They say the eyes are the window to the soul, but they may also be the window to the cure.
Researchers at Johns Hopkins Medicine in Baltimore have devised a new way to assess precise treatments for people with multiple sclerosis (MS). They are looking deeply into patients’ eyes.
By measuring the optic nerves in patients, researchers can gauge how much overall neurological damage has occurred in people with MS – bringing doctors closer to a significant advance in halting the progressive disease, report scientists at Johns Hopkins.
“We’re able to collect and combine data from these measurements and actually predict what’s going to happen to those measures over time,” says Dr. Ellen Mowry, associate professor of neurology at Johns Hopkins Medicine in Baltimore.

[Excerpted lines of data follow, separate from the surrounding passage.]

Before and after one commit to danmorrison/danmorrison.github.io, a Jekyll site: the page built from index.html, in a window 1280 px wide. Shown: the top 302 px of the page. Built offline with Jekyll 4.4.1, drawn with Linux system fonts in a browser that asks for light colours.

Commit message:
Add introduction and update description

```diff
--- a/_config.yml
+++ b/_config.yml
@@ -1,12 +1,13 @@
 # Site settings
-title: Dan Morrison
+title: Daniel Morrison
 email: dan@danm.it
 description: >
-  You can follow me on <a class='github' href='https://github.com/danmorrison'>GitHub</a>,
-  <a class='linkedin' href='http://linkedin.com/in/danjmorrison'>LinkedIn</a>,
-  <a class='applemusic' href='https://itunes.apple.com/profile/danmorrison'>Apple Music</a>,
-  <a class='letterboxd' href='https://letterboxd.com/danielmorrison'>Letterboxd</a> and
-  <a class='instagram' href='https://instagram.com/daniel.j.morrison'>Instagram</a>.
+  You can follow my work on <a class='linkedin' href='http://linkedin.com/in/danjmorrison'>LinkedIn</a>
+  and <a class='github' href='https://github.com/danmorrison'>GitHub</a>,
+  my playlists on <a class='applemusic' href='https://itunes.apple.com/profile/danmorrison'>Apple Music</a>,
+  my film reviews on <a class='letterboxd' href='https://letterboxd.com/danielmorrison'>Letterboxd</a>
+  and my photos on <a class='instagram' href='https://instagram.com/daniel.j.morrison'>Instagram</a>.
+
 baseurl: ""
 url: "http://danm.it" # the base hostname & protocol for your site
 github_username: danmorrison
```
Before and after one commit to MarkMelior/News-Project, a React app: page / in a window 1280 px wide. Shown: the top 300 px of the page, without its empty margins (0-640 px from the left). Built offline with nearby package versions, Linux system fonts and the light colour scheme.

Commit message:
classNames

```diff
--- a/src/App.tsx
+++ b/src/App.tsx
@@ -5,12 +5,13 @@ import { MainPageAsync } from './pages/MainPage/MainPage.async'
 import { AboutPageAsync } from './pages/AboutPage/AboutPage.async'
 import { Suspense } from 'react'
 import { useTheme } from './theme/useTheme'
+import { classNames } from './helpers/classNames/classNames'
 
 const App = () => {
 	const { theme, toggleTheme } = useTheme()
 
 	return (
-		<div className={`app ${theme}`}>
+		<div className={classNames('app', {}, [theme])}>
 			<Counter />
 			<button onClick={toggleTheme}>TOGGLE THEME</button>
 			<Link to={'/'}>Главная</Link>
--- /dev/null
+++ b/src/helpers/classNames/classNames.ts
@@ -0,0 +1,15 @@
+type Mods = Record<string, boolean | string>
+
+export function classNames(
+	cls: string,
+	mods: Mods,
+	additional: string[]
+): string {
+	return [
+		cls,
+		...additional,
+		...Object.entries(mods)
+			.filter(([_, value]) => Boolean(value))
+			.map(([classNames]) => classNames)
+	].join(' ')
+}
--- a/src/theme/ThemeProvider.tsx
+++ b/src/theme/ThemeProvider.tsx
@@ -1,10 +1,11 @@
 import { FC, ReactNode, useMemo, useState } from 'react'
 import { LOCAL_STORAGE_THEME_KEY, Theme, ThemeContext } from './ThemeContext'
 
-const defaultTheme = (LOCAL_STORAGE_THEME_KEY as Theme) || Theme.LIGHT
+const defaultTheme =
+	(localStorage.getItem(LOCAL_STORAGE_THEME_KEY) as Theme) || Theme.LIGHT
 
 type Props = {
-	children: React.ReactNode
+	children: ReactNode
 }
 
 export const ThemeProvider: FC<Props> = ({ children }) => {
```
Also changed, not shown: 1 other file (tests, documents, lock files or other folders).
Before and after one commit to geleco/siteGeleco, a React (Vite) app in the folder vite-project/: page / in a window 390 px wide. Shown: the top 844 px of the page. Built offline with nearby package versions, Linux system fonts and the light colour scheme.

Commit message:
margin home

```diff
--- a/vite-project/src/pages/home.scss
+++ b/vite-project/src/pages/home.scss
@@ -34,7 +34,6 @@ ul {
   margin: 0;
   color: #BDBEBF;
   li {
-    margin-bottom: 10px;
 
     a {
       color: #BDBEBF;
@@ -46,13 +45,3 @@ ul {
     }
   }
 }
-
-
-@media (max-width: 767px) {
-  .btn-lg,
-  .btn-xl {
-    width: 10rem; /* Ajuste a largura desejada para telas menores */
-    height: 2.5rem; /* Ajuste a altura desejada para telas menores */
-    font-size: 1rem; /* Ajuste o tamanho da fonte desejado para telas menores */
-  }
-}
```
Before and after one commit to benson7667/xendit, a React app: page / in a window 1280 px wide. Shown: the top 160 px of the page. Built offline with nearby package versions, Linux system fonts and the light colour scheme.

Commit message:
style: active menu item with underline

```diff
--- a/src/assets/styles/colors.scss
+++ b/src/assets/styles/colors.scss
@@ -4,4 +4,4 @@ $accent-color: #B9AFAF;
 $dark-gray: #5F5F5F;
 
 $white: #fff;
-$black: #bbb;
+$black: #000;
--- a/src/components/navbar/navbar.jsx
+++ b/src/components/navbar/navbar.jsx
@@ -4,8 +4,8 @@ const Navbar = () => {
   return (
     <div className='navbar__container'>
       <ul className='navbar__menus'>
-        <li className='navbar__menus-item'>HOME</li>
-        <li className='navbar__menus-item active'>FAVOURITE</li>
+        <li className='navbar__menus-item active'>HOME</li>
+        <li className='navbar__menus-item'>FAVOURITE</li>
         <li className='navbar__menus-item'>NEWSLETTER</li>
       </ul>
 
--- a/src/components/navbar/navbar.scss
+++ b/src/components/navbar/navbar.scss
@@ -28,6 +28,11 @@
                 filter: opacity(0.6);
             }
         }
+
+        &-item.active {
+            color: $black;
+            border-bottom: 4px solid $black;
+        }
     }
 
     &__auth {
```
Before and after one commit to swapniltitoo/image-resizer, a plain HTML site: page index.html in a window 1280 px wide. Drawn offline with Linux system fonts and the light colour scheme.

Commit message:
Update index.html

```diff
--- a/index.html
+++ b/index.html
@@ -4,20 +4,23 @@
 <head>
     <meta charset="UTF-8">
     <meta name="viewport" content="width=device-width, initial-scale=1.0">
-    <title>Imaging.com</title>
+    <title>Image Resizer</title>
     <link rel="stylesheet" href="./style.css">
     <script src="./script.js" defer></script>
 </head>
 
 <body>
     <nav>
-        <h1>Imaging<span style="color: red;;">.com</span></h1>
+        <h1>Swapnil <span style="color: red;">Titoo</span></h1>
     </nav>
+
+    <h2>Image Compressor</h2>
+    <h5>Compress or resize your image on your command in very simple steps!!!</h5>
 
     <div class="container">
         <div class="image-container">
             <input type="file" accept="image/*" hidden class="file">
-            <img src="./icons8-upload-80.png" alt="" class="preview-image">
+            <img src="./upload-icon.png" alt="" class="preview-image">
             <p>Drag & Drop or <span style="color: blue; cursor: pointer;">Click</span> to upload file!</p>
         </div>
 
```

“That means for a person living with multiple sclerosis, we are on the cusp of identifying … what medication might work best for them, and how we can help prevent their own specific long-term disability,” Mowry says.
Nearly 1 million people in the U.S. are believed to be living with MS. The disease involves autoimmune inflammation in the brain and spinal cord, prompting neurological symptoms that come and go.
In time, the inflammatory attacks irreversibly damage the insulating covers of nerve wires, causing a slow accumulation of disability. The average lifespans of people with MS are about seven years less than the general population, according to the National Multiple Sclerosis Society.